What you have to do ▸
Print, from the listing below, the lines starting at the line containing "instructions through public" and ending at the line containing "7. **WS-CLI-001-07:** Inspect", exactly as they stand, and print nothing else.

Data for analysis ▸

*** Begin section ***

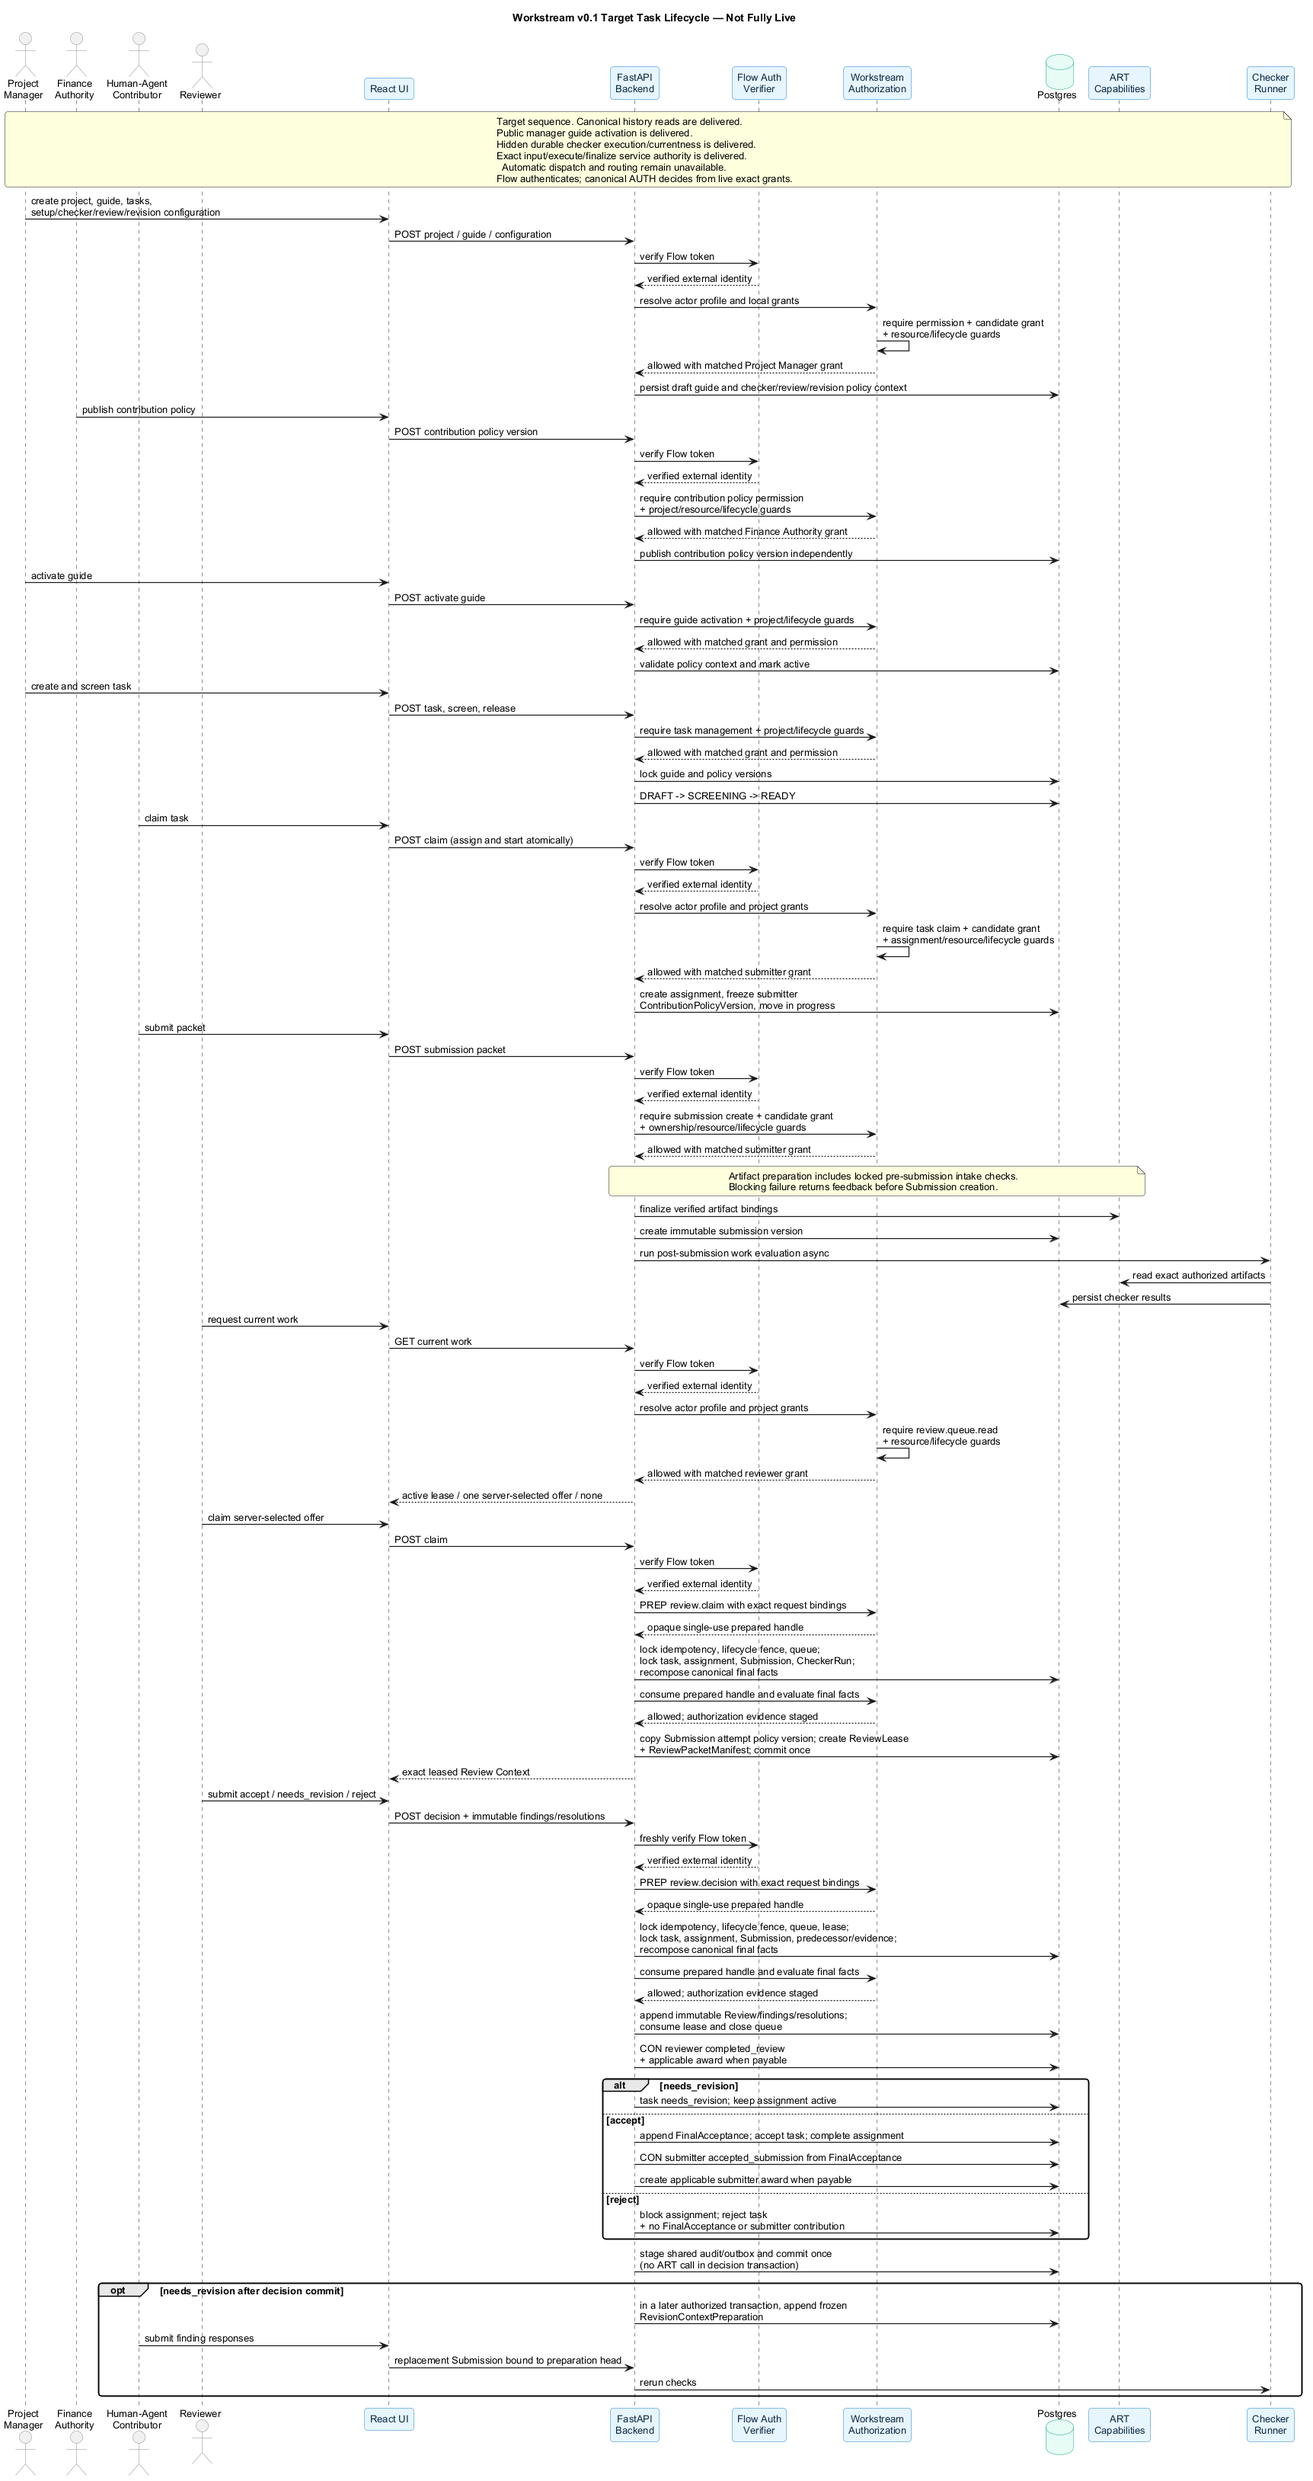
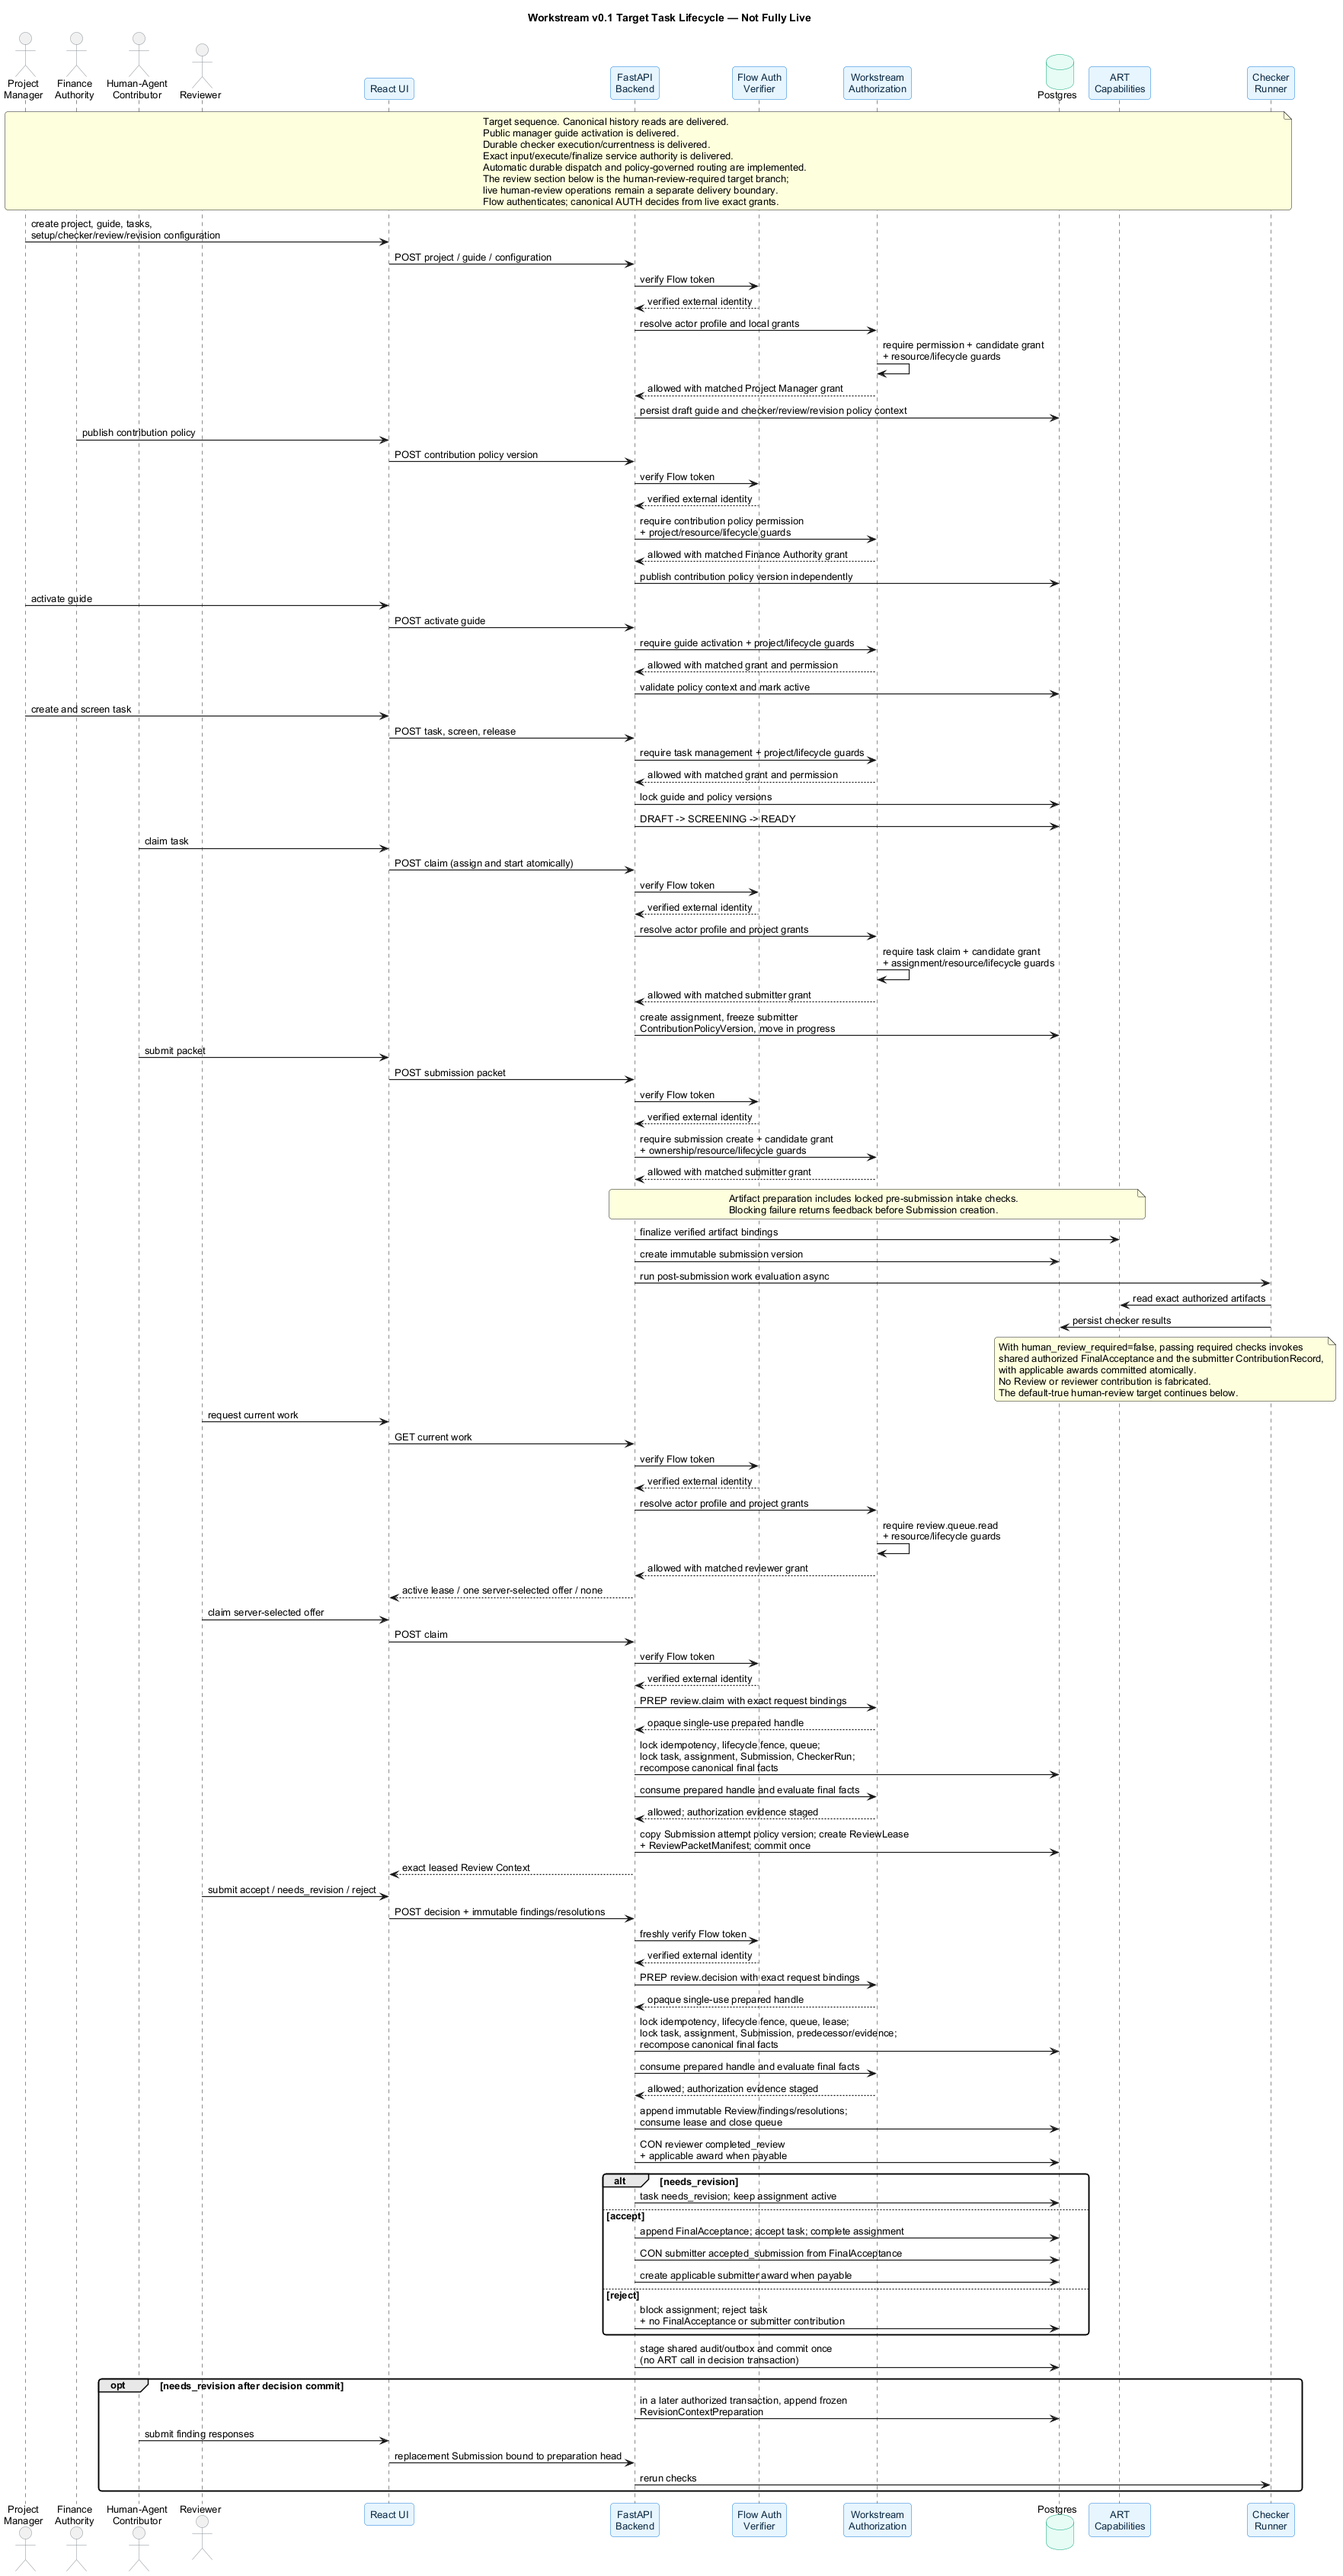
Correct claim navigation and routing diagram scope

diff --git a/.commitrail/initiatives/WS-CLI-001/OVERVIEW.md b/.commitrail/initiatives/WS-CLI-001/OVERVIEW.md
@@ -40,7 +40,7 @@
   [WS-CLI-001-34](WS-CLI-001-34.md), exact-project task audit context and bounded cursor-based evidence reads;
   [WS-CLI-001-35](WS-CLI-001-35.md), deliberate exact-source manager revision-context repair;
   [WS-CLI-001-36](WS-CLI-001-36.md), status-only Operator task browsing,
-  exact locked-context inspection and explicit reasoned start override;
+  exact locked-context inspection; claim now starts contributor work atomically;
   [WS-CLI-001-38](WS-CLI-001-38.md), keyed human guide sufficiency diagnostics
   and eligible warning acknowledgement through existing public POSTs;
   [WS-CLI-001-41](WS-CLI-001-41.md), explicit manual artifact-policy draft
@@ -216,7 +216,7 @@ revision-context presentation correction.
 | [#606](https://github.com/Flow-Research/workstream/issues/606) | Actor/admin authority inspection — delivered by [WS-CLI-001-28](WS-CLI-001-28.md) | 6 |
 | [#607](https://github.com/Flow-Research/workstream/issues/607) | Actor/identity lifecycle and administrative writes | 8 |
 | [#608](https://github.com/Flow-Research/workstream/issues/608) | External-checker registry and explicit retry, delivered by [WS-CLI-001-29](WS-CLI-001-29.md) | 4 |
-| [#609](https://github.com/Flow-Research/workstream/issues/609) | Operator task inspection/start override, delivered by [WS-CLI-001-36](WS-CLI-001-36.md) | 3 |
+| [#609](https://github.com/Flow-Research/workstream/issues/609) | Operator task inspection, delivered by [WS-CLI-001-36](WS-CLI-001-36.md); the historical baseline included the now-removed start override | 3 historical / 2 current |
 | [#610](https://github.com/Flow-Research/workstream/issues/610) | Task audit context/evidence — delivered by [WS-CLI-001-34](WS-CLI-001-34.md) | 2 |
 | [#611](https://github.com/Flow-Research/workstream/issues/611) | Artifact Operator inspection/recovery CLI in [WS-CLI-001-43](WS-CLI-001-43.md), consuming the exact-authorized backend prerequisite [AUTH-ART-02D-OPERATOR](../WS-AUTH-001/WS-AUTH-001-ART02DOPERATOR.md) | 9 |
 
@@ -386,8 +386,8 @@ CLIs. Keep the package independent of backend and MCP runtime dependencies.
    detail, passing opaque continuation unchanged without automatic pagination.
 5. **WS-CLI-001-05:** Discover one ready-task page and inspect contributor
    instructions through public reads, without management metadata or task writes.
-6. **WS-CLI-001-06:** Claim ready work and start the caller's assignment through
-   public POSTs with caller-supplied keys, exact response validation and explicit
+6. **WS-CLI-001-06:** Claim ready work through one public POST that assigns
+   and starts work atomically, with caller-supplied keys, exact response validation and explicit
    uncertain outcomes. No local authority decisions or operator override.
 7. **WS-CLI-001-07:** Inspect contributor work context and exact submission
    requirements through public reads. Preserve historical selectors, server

*** End section ***

Exercise result ▸
    instructions through public reads, without management metadata or task writes.
-6. **WS-CLI-001-06:** Claim ready work and start the caller's assignment through
-   public POSTs with caller-supplied keys, exact response validation and explicit
+6. **WS-CLI-001-06:** Claim ready work through one public POST that assigns
+   and starts work atomically, with caller-supplied keys, exact response validation and explicit
    uncertain outcomes. No local authority decisions or operator override.
 7. **WS-CLI-001-07:** Inspect contributor work context and exact submission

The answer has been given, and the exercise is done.